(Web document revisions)
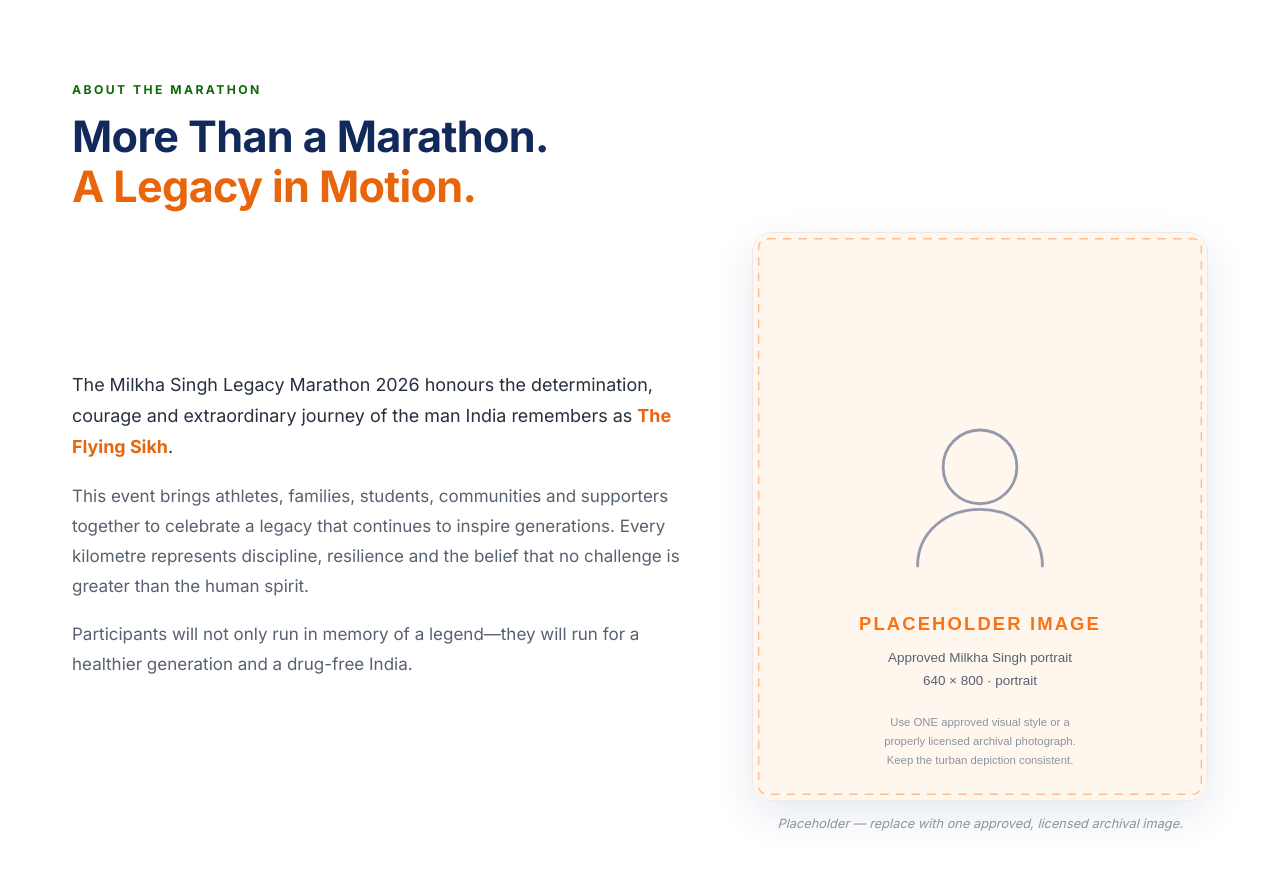
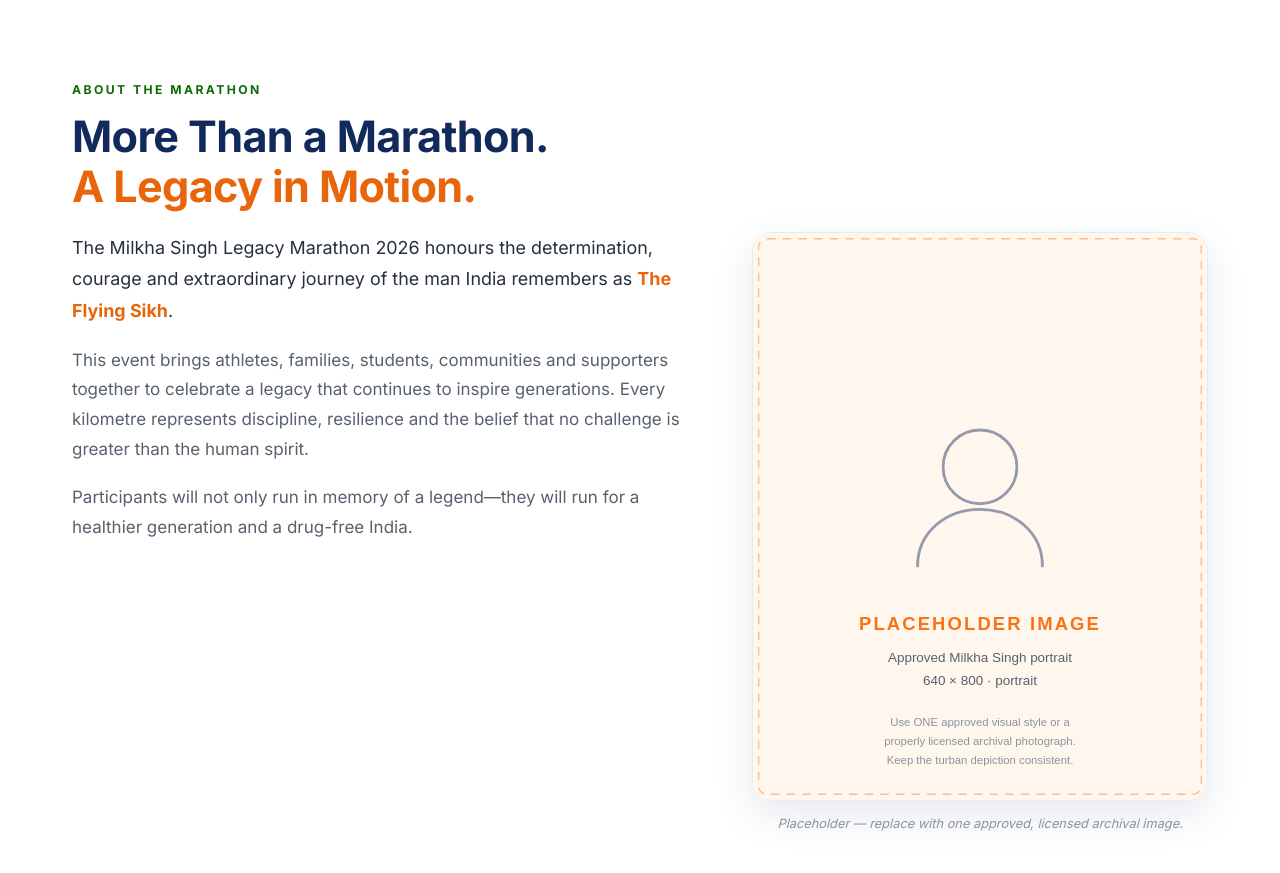
Before and after one commit to prmdigital/Milkha-Singh-Legacy-Marathon-2026, a PHP site: page / in a window 1280 px wide. Shown: the part 1030-1903 px from the top of the page. Run offline with PHP 8.4, Linux system fonts and the light colour scheme.

Commit message:
Top-align About columns to remove gap above text
The centred alignment floated the short text column mid-height next
to the tall portrait, reading as a blank gap under the heading.

Co-Authored-By: Claude Opus 4.8 <noreply@anthropic.com>

```diff
--- a/assets/css/styles.css
+++ b/assets/css/styles.css
@@ -296,7 +296,7 @@ body::before {
 /* ---------- About ---------- */
 .about__grid {
   display: grid; grid-template-columns: 1.15fr .85fr;
-  gap: clamp(30px, 5vw, 64px); align-items: center;
+  gap: clamp(30px, 5vw, 64px); align-items: start;
 }
 .about__copy p { color: var(--ink-dim); }
 .about__copy .lead { color: var(--ink); }
```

WORK TO BE COMPLETED >> Report, for the data above, every line in which the string "styles" appears.

ANSWER BOX >>
--- a/assets/css/styles.css
+++ b/assets/css/styles.css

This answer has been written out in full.